By Mark Reifkind
There are no strong people with weak hands.
In fact, grip strength, along with abdominal and hip strength (read glute) are the three key neural generators of strength. You’ll never meet a weak mechanic or farmer or anyone who uses their hands in manual labor. Why? Because the body is a linked, interconnected system and the hands (along with the feet) are our first connection to the physical world. Strong hands, strong body.
Grip strength is also being used now by doctors as a key indicator of longevity. When your grip goes, your health might not be far behind.
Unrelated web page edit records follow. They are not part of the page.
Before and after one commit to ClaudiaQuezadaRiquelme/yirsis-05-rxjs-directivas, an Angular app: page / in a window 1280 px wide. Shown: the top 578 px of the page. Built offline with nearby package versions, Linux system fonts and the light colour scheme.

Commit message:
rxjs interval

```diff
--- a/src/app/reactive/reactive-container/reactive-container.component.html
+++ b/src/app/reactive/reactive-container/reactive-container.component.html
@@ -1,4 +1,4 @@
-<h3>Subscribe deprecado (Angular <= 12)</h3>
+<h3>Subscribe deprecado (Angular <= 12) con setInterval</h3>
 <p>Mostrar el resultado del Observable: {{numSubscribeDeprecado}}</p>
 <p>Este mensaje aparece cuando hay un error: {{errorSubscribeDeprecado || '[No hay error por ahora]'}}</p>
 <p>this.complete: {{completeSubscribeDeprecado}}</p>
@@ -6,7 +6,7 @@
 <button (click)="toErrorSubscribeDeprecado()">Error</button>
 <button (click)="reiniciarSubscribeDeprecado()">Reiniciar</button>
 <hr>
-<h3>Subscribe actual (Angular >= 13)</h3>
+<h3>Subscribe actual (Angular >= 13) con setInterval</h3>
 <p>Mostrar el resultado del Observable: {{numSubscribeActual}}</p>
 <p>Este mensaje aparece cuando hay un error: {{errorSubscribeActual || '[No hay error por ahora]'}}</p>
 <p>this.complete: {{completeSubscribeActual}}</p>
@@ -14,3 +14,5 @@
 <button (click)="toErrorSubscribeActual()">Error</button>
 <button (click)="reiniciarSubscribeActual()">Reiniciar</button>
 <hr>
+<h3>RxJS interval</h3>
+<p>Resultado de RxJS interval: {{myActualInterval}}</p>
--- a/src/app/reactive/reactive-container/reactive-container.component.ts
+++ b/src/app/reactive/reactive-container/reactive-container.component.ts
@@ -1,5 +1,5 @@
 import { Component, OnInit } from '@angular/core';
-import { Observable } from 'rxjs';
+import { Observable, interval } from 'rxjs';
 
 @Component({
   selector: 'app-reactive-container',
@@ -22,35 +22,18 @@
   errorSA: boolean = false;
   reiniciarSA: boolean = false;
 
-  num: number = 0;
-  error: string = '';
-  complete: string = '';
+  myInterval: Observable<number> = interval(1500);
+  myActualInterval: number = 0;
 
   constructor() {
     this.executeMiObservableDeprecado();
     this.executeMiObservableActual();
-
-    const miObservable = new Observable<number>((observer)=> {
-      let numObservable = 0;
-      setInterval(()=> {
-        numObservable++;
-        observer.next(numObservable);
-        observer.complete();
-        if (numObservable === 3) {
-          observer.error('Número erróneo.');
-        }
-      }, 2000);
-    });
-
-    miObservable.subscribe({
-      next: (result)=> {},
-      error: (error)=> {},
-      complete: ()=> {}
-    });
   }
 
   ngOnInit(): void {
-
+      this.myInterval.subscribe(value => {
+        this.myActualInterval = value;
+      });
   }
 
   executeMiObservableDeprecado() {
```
It’s been said that the legs are the first to go, but perhaps it’s the grip that tells us when we are losing the battle of strength and health.
Pavel has said that the easiest way to maintain overall body strength during a gap in your weight training is to maintain or build grip strength with grippers. This is partly because when one is maximally activating the grip, the abs and glutes come on line reflexively (Sherrington’s Law of irradiation) and if one wants to maximize their force production, voluntarily flexing those muscles intentionally will increase strength dramatically (hyper-irradiation).
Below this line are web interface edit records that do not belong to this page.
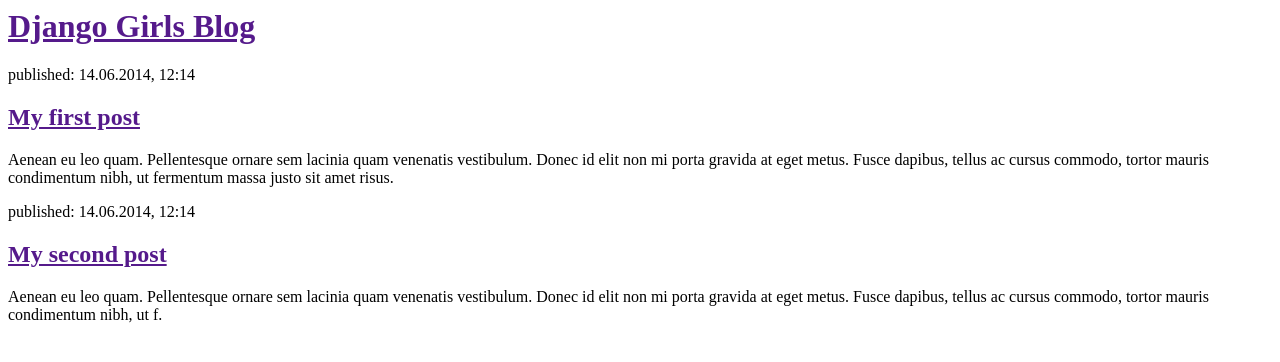
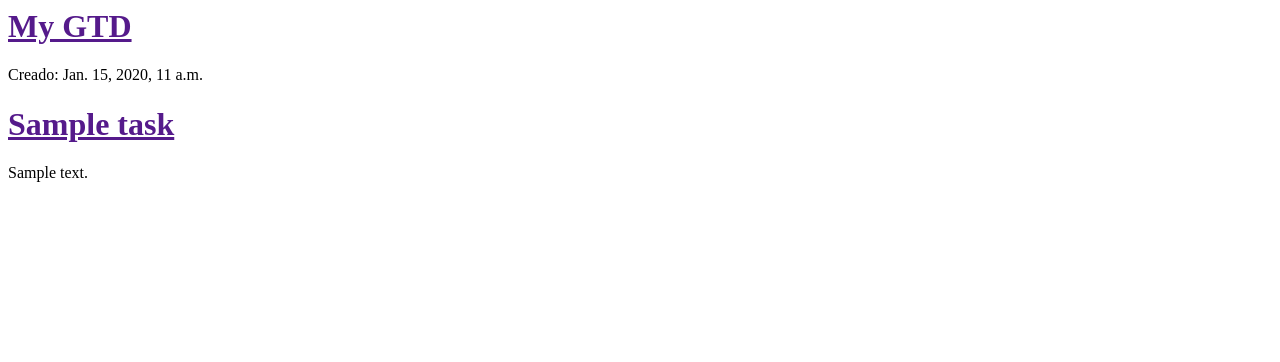
Before and after one commit to ju4ns3rr4n0/mygtd, a Django app: template gtd/templates/gtd/task_list.html in a window 1280 px wide. Shown: the top 362 px of the page. Run offline with Django 3.2, Linux system fonts and the light colour scheme; the template is opened without the code that fills it: values that come from a table or form of the project are taken from there, others are empty; tables that the repository leaves empty hold one stand-in row (values such as "Sample post").

Commit message:
Modificado teplantillas para mostrar las tareas desde la BBDD.

```diff
--- a/gtd/templates/gtd/task_list.html
+++ b/gtd/templates/gtd/task_list.html
@@ -1,22 +1,17 @@
 <html>
     <head>
-        <title>Django Girls blog</title>
+        <title>My GTD</title>
     </head>
     <body>
         <div>
-            <h1><a href="">Django Girls Blog</a></h1>
+            <h1><a href="">My GTD</a></h1>
         </div>
-
-        <div>
-            <p>published: 14.06.2014, 12:14</p>
-            <h2><a href="">My first post</a></h2>
-            <p>Aenean eu leo quam. Pellentesque ornare sem lacinia quam venenatis vestibulum. Donec id elit non mi porta gravida at eget metus. Fusce dapibus, tellus ac cursus commodo, tortor mauris condimentum nibh, ut fermentum massa justo sit amet risus.</p>
-        </div>
-
-        <div>
-            <p>published: 14.06.2014, 12:14</p>
-            <h2><a href="">My second post</a></h2>
-            <p>Aenean eu leo quam. Pellentesque ornare sem lacinia quam venenatis vestibulum. Donec id elit non mi porta gravida at eget metus. Fusce dapibus, tellus ac cursus commodo, tortor mauris condimentum nibh, ut f.</p>
-        </div>
+        {% for task in tasks %}
+        	<div>
+        		<p>Creado: {{task.created_date}}</p>
+        		<h1><a href="">{{ task.title }}</a></h1>
+        		<p>{{ task.text|linebreaksbr }}</p>
+        	</div>
+        {% endfor %}
     </body>
 </html>
--- a/gtd/views.py
+++ b/gtd/views.py
@@ -1,6 +1,9 @@
 from django.shortcuts import render
+from django.utils import timezone
+from .models import Task
 
 # Create your views here.
 
 def task_list(request):
-    return render(request, 'gtd/task_list.html', {})
+	tasks = Task.objects.filter(created_date__lte=timezone.now()).order_by('created_date')
+	return render(request, 'gtd/task_list.html', {'tasks': tasks})
```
That’s a lot of strength and force just from grip work! Work the hands and the entire body comes along.
For me, when it comes to building a seriously strong grip, nothing beats ballistic kettlebell training. After 13 years of competitive powerlifting, my grip was seriously strong from deadlifts of all sorts. When I got into kettlebell work I never went over 32 kg for one arm swings or snatches and my grip seemed fine. After more than a few years of no deadlifting and focusing more on 24 kg snatches than swings, I decided to go heavy into swing training. I was shocked when the 36 kg seriously challenged my grip for one-arm swings! I stayed with it though and built up to where I did 100 one arm swings with a 48 kg bell in five minutes; ten reps every 15 seconds (with 15 seconds rest).
My grip strength was as good as when I could deadlift 3x bodyweight!
No less a luminary than Dr. Fred Hatfield (one of the first to squat 1000 lbs in competition, at 45 years old and 240 lbs.) wrote that he didn’t think there was anything better than heavy barbell power cleans (without straps) to build grip strength and power.
Gripping a heavy barbell that you are also trying to accelerate maximally challenges the grip to its limit. Pretty much just like heavy or high rep kettlebell ballistics. These kinds of endeavors typically also work the abs and the glutes. The Strength Triumvirate.
For these hard and heavy grip endeavors, one undoubtedly needs chalk. Not just any chalk, but great chalk. Like, VIKN Performance Chalk. This solidifies the hand to iron connection. Spot welds it to the metal. Helps link up the strength of the hand to the strength of the body. All great iron athletes use it; Weightlifters, powerlifters, strongmen. And gymnasts, rock climbers and kettlebell athletes as well.
These athletes all depend on their grip and hand strength. And all use chalk. A lot of chalk.
Since there are very few muscles in the hand itself, much of grip strength comes from strong forearms. Another advantage of training the grip for strength and endurance is the development of your forearms. Just as you never see a strong person with a weak grip, you never find someone with strong grip with small forearms. In fact, thick, meaty forearms just scream strength.
Another important component of true grip strength, are exercises that really work the thumb. As good as kettlebell ballistics are for the grip, the thumb muscles (pollicus brevis and longus) don’t really come into play. You could swing with a false grip easily.
Clubbell training, however, will challenge the grip in a big way. Your overall grip strength and muscular development will improve as well. The torque on the grip with clubbell or mace work just has to be experienced to be believed.
The closest thing to this without clubs would be doing pullups while gripping a vertical towel or rope hanging from the bar. Just hanging is amazingly challenging. Any exercise done this way (leg raises, L sits, etc.) will make it a serious grip challenge as well.
Of course an article on grip strength without mentioning old time strongman feats of strength would just not be complete. Bending horseshoes, rolling up frying pans and tearing cards test the grip probably like no other feats. But be careful, it’s very easy to damage the tendons and ligaments of the hand by doing so. Make sure to seek out a competent and experienced strongman coach before you get started. And remember, joint injuries are the gift that keeps on giving.
Modern grip challenges like the Captains of Crush hand grippers are an excellent way to build up the absolute strength of the hands and wrist. This tool can take a hand strength athlete as far as they want to go in a safe, progressive manner with little coaching needed.
Hand strength is vital, especially as we age. No matter what method you choose to train your grip, hands and forearms, just know that it’s more important that you do, than how you do it!
And, don’t forget to chalk up :)
Mark Reifkind is the Owner and Master Instructor of Girya Strength. Head to VIKN’s Ambassadors Page to learn more.